Supplied records:
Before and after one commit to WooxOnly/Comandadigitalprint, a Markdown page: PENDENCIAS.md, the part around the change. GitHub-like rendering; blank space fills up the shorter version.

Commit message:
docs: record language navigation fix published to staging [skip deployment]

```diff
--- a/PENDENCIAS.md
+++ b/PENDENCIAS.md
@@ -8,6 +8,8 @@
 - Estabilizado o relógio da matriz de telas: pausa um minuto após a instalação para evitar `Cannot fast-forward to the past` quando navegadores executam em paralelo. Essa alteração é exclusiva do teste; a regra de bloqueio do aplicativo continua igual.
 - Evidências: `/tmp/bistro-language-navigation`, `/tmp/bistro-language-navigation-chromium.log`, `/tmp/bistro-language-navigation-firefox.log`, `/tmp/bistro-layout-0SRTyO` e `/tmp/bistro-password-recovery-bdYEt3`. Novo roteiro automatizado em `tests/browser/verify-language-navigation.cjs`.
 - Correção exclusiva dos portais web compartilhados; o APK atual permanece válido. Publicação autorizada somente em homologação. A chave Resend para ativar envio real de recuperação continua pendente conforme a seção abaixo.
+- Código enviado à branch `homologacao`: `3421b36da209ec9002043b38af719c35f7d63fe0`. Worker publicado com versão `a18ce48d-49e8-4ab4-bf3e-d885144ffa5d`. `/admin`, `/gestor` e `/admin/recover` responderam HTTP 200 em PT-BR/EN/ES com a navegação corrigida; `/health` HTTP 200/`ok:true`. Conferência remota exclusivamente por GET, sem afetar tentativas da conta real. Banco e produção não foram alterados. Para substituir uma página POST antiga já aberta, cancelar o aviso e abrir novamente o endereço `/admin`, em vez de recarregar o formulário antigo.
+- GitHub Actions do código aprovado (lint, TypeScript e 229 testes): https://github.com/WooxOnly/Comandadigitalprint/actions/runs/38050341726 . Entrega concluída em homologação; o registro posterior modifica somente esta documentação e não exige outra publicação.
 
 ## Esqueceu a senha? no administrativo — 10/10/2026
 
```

Task prompt:
Every line in the data that holds the string "PENDENCIAS" should be copied.

Solution below:
Before and after one commit to WooxOnly/Comandadigitalprint, a Markdown page: PENDENCIAS.md, the part around the change. GitHub-like rendering; blank space fills up the shorter version.
--- a/PENDENCIAS.md
+++ b/PENDENCIAS.md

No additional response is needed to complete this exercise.